EC denies plan is 'tax harmony' by the back door
THE European Commission has unveiled a new system for taxing companies' profits in Europe that may threaten Ireland's multinational sector.
Instead of the traditional system in which companies pay tax in various regions, it wants them to total up their profits across Europe and pay tax on these profits in just one country.
A set of rules has been worked out to select the country which gets to tax these profits.
The new system is called the Common Consolidated Corporation Tax Base (CCCTB) and has been dismissed by its critics as 'tax harmonisation' by the back door.
The EU yesterday admitted that it had not studied the effects of the new system on Ireland.
However, Finance Minister Michael Noonan's officials last night played down the significance of the new EU plans.
Germany, France and several other countries want to prevent companies from paying a lower rate of corporation tax in Ireland, without having a full operation in this country.
"The CCCTB is not about harmonising corporate tax rates," Europe's tax chief Algirdas Semeta said yesterday.
"We believe that corporate tax rates are an issue of national sovereignty."
Mr Semeta also said he "couldn't agree with" an Ernst & Young report commissioned by the Irish Government that showed the CCCTB could pose a threat Ireland's ability to attract foreign investment.
"On the contrary, from my discussions with businesses it is clear that they very much welcome the introduction of a single set of rules in corporate taxation," he said.
But the American Chamber of Commerce also warned against the EU proposals and said the Government's opposition "needs to be maintained".
A study by Oxford University and the Dutch Centre for Economic Policy Analysis released yesterday found a common tax base would shrink the Irish economy by 3pc and would trigger an economic slowdown in all EU countries bar the Netherlands, Belgium and Luxembourg.

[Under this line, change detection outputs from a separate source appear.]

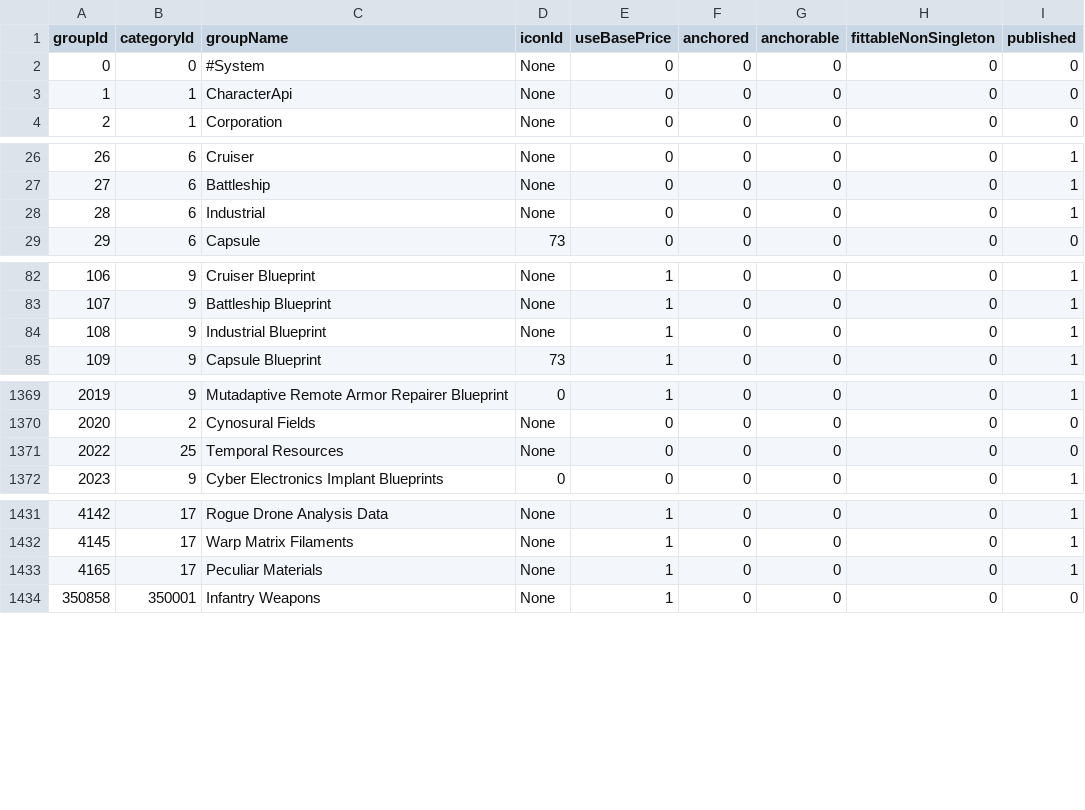
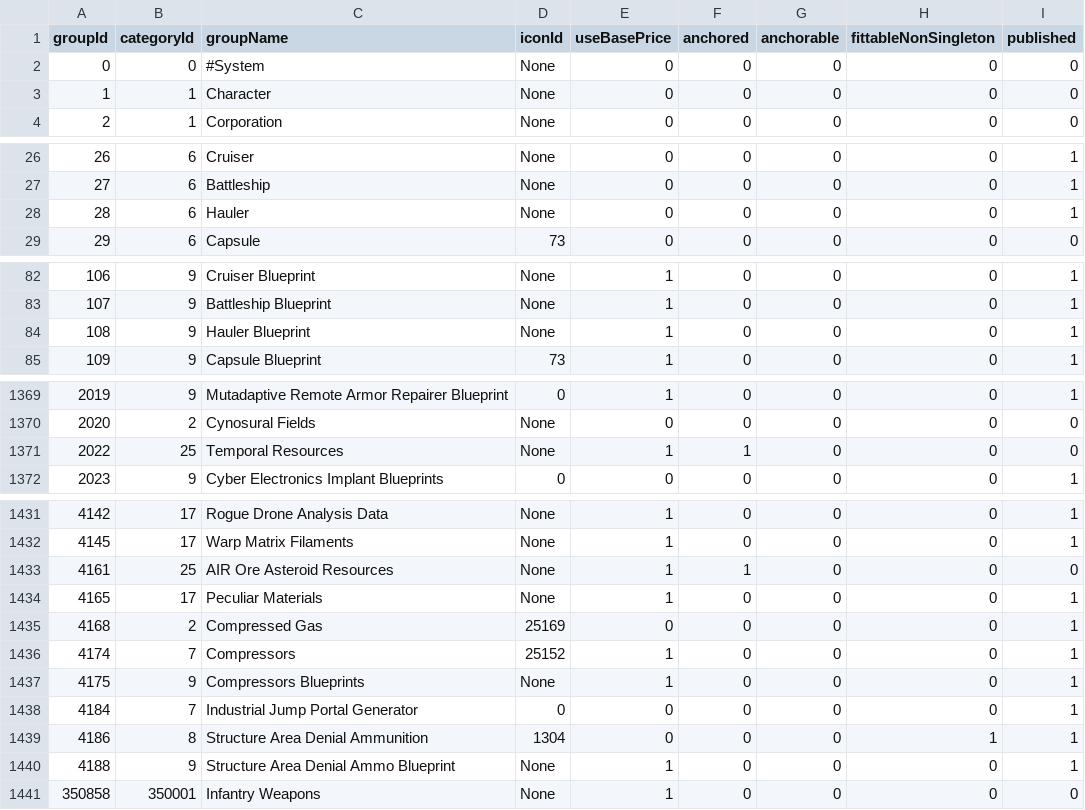
Before and after one commit to mikechabot/eve-arbitrage, a CSV file: server/src/utils/csv/invGroups.csv, drawn as a sheet; only a part is shown, gaps mark what is left out; the diff covers the shown part only.

Commit message:
Various issues
  - Add proper migration scripts
  - Update InvGroups file (missing data)
  - Add asset item volume
  - Refactor order item table

```diff
--- a/server/src/utils/csv/invGroups.csv
+++ b/server/src/utils/csv/invGroups.csv
@@ -2,3 +2,3 @@ groupId,categoryId,groupName,iconId,useBasePrice,anchored,anchorable,fittableNon
 0,0,#System,None,0,0,0,0,0
-1,1,CharacterApi,None,0,0,0,0,0
+1,1,Character,None,0,0,0,0,0
 2,1,Corporation,None,0,0,0,0,0
@@ -27,3 +27,3 @@ groupId,categoryId,groupName,iconId,useBasePrice,anchored,anchorable,fittableNon
 27,6,Battleship,None,0,0,0,0,1
-28,6,Industrial,None,0,0,0,0,1
+28,6,Hauler,None,0,0,0,0,1
 29,6,Capsule,73,0,0,0,0,0
@@ -83,3 +83,3 @@ groupId,categoryId,groupName,iconId,useBasePrice,anchored,anchorable,fittableNon
 107,9,Battleship Blueprint,None,1,0,0,0,1
-108,9,Industrial Blueprint,None,1,0,0,0,1
+108,9,Hauler Blueprint,None,1,0,0,0,1
 109,9,Capsule Blueprint,73,1,0,0,0,1
@@ -1370,3 +1370,3 @@ groupId,categoryId,groupName,iconId,useBasePrice,anchored,anchorable,fittableNon
 2020,2,Cynosural Fields,None,0,0,0,0,0
-2022,25,Temporal Resources,None,0,0,0,0,0
+2022,25,Temporal Resources,None,1,1,0,0,0
 2023,9,Cyber Electronics Implant Blueprints,0,0,0,0,0,1
@@ -1432,3 +1432,10 @@ groupId,categoryId,groupName,iconId,useBasePrice,anchored,anchorable,fittableNon
 4145,17,Warp Matrix Filaments,None,1,0,0,0,1
+4161,25,AIR Ore Asteroid Resources,None,1,1,0,0,0
 4165,17,Peculiar Materials,None,1,0,0,0,1
+4168,2,Compressed Gas,25169,0,0,0,0,1
+4174,7,Compressors,25152,1,0,0,0,1
+4175,9,Compressors Blueprints,None,1,0,0,0,1
+4184,7,Industrial Jump Portal Generator,0,0,0,0,0,1
+4186,8,Structure Area Denial Ammunition,1304,0,0,0,1,1
+4188,9,Structure Area Denial Ammo Blueprint,None,1,0,0,0,1
 350858,350001,Infantry Weapons,None,1,0,0,0,0
```
Also changed, not shown: 3 edited cells elsewhere in this file, 38 other files.
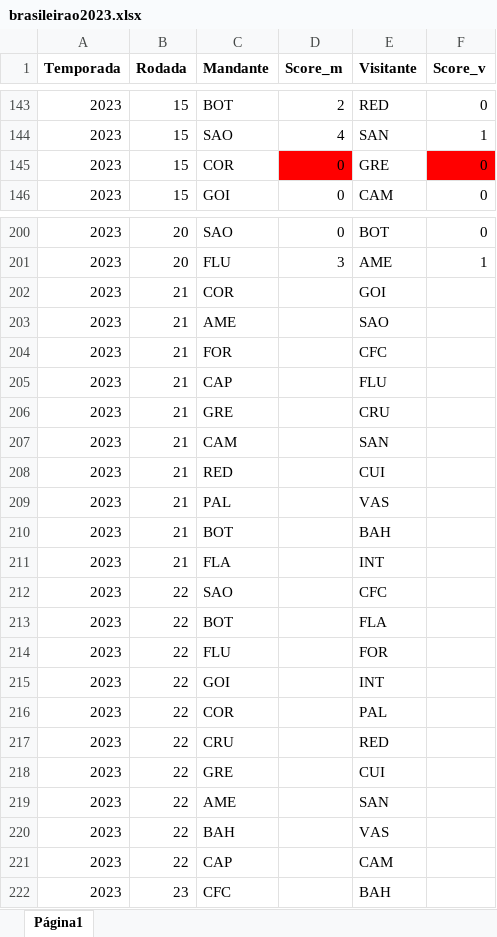
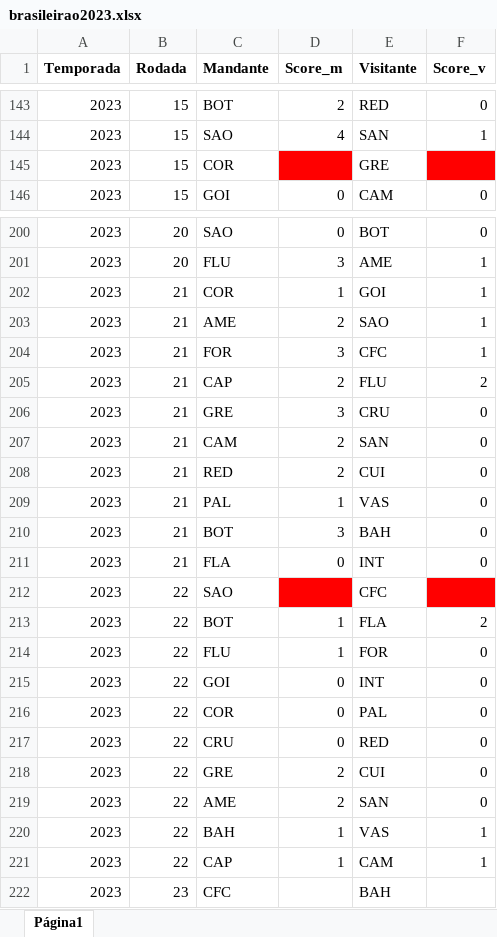
Before and after one commit to Samuca23/dashboard-brasileirao, an Excel workbook: data/brasileirao2023.xlsx, sheet Página1, drawn as a sheet; only a part is shown, gaps mark what is left out; values as stored, in another font and other column widths than the file's, no borders; charts and pictures not drawn; the diff covers the shown part only; the diff names each change by its address in the sheet, - before the commit and + after, or states it on an @@ line.

```diff
--- a/data/brasileirao2023.xlsx (sheet Página1)
+++ b/data/brasileirao2023.xlsx (sheet Página1)
-D145 (Score_m): 0
+D145 (Score_m): (empty)
-F145 (Score_v): 0
+F145 (Score_v): (empty)
-D202 (Score_m): (empty)
+D202 (Score_m): 1
-F202:F204 (Score_v): (empty)
+F202:F204 (Score_v): 1
-D203 (Score_m): (empty)
+D203 (Score_m): 2
-D204 (Score_m): (empty)
+D204 (Score_m): 3
-D205 (Score_m): (empty)
+D205 (Score_m): 2
-F205 (Score_v): (empty)
+F205 (Score_v): 2
-D206 (Score_m): (empty)
+D206 (Score_m): 3
-F206:F211 (Score_v): (empty)
+F206:F211 (Score_v): 0
-D207:D208 (Score_m): (empty)
+D207:D208 (Score_m): 2
-D209 (Score_m): (empty)
+D209 (Score_m): 1
-D210 (Score_m): (empty)
+D210 (Score_m): 3
-D211 (Score_m): (empty)
+D211 (Score_m): 0
-D212 fill: none
+D212 fill: #FF0000
-F212 fill: none
+F212 fill: #FF0000
-D213:D214 (Score_m): (empty)
+D213:D214 (Score_m): 1
-F213 (Score_v): (empty)
+F213 (Score_v): 2
-F214:F219 (Score_v): (empty)
+F214:F219 (Score_v): 0
-D215:D217 (Score_m): (empty)
+D215:D217 (Score_m): 0
-D218:D219 (Score_m): (empty)
+D218:D219 (Score_m): 2
-D220:D221 (Score_m): (empty)
+D220:D221 (Score_m): 1
-F220:F221 (Score_v): (empty)
+F220:F221 (Score_v): 1
```
Also changed, not shown: 2 edited cells elsewhere in this sheet, 7 other files.
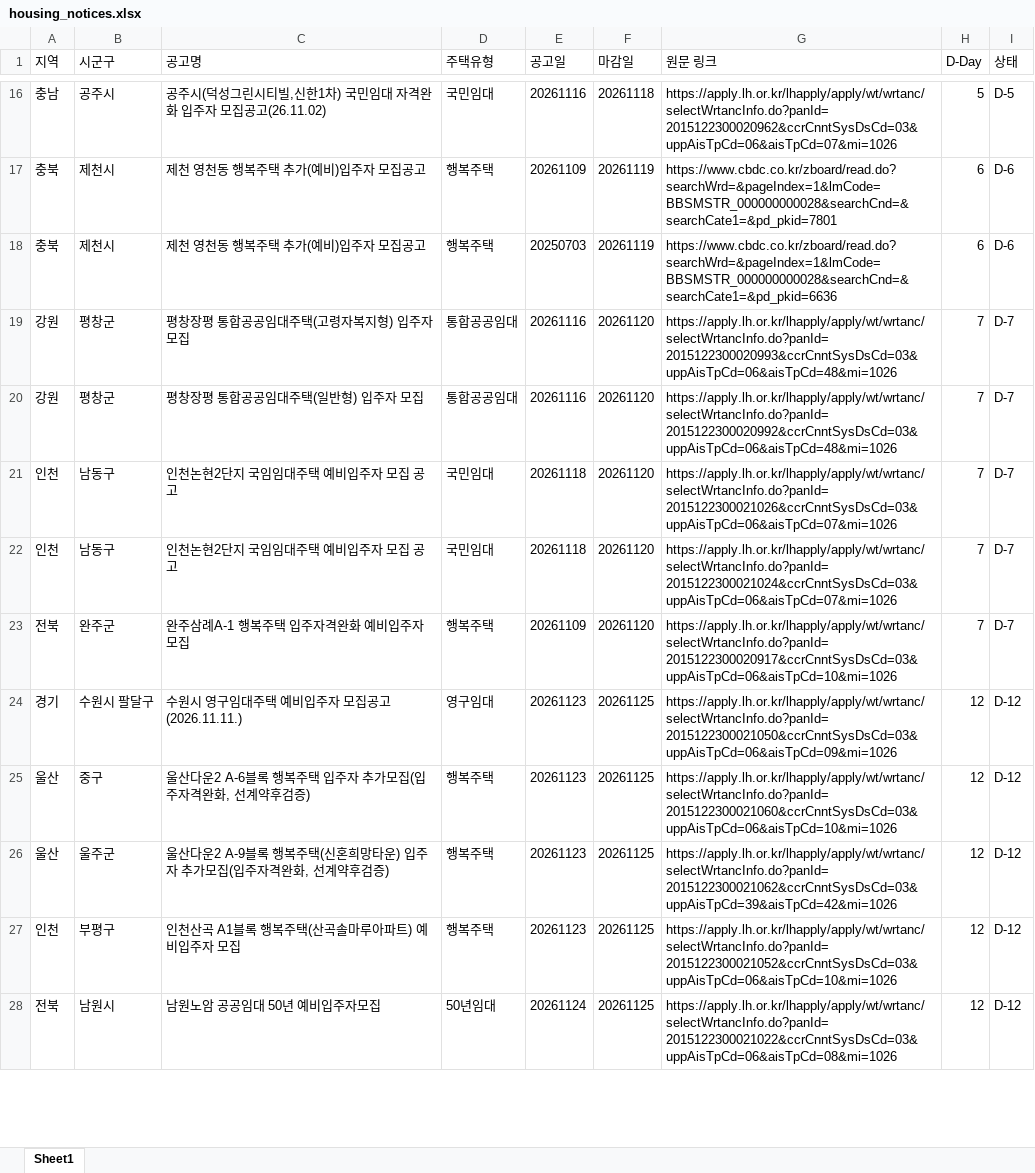
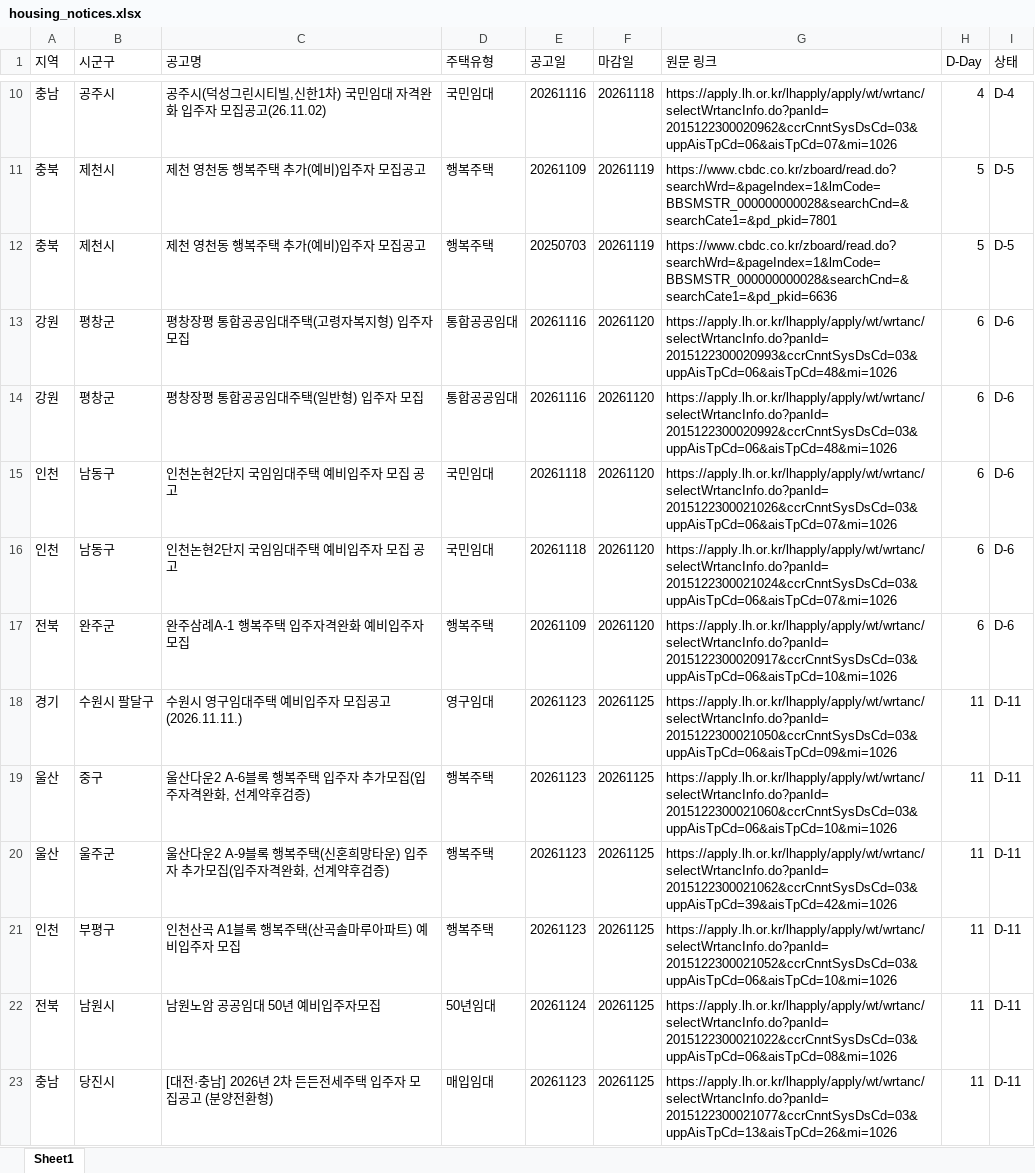
Before and after one commit to wnsdnjs867-svg/housing-dashboard, an Excel workbook: housing_notices.xlsx, sheet Sheet1, drawn as a sheet; only a part is shown, gaps mark what is left out; values as stored, in another font and other column widths than the file's, no borders; addresses are those after the commit; the diff covers the shown part only; the diff names each change by its address in the sheet, - before the commit and + after, or states it on an @@ line.

```diff
--- a/housing_notices.xlsx (sheet Sheet1)
+++ b/housing_notices.xlsx (sheet Sheet1)
-H10 (D-Day): 5
+H10 (D-Day): 4
-I10 (상태): D-5
+I10 (상태): D-4
-H11:H12 (D-Day): 6
+H11:H12 (D-Day): 5
-I11:I12 (상태): D-6
+I11:I12 (상태): D-5
-H13:H17 (D-Day): 7
+H13:H17 (D-Day): 6
-I13:I17 (상태): D-7
+I13:I17 (상태): D-6
-H18:H22 (D-Day): 12
+H18:H22 (D-Day): 11
-I18:I22 (상태): D-12
+I18:I22 (상태): D-11
+row 23: 충남 | 당진시 | [대전·충남] 2026년 2차 든든전세주택 입주자 모집공고 (분양전환형) | 매입임대 | 20261123 | 20261125 | https://apply.lh.or.kr/lhapply/apply/wt/wrtanc/selectWrtancInfo.do?panId=2015122300021077&ccrCnntSysDsCd=03&uppAisTpCd=13&aisTpCd=26&mi=1026 | 11 | D-11
```
Also changed, not shown: other rows of this sheet, 2 other files.
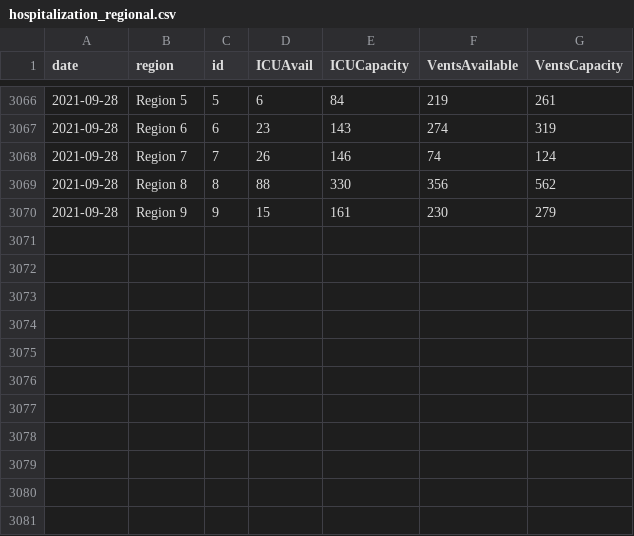
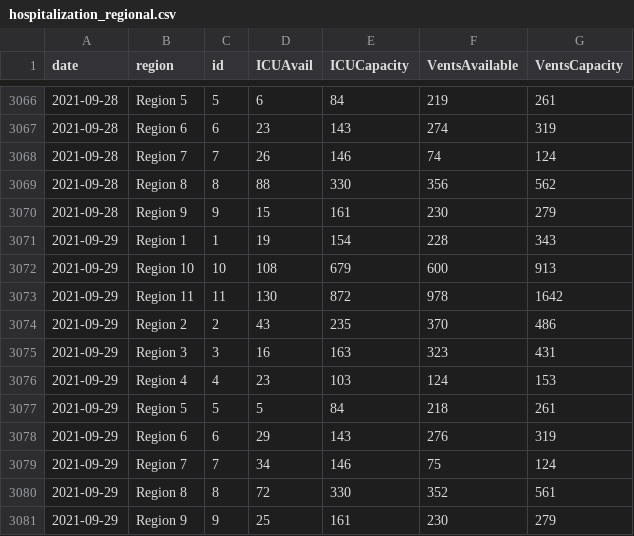
Before and after one commit to cmaimone/idph_covid_data, a CSV file: current_data/hospitalization_regional.csv, drawn as a sheet; only a part is shown, gaps mark what is left out.

```diff
--- a/current_data/hospitalization_regional.csv
+++ b/current_data/hospitalization_regional.csv
@@ -3070 +3070,12 @@ date,region,id,ICUAvail,ICUCapacity,VentsAvailable,VentsCapacity
 2021-09-28,Region 9,9,15,161,230,279
+2021-09-29,Region 1,1,19,154,228,343
+2021-09-29,Region 10,10,108,679,600,913
+2021-09-29,Region 11,11,130,872,978,1642
+2021-09-29,Region 2,2,43,235,370,486
+2021-09-29,Region 3,3,16,163,323,431
+2021-09-29,Region 4,4,23,103,124,153
+2021-09-29,Region 5,5,5,84,218,261
+2021-09-29,Region 6,6,29,143,276,319
+2021-09-29,Region 7,7,34,146,75,124
+2021-09-29,Region 8,8,72,330,352,561
+2021-09-29,Region 9,9,25,161,230,279
```
Also changed, not shown: current_data/hospitalization_state.csv, current_data/hospitalization_utilization.csv, 7 other files.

a spokeswoman for Mr Semeta said the proposals were particularly positive for SMEs, since it would make it easier for them to expand to other countries.
The proposals must be approved by all 27 member states before they can become law.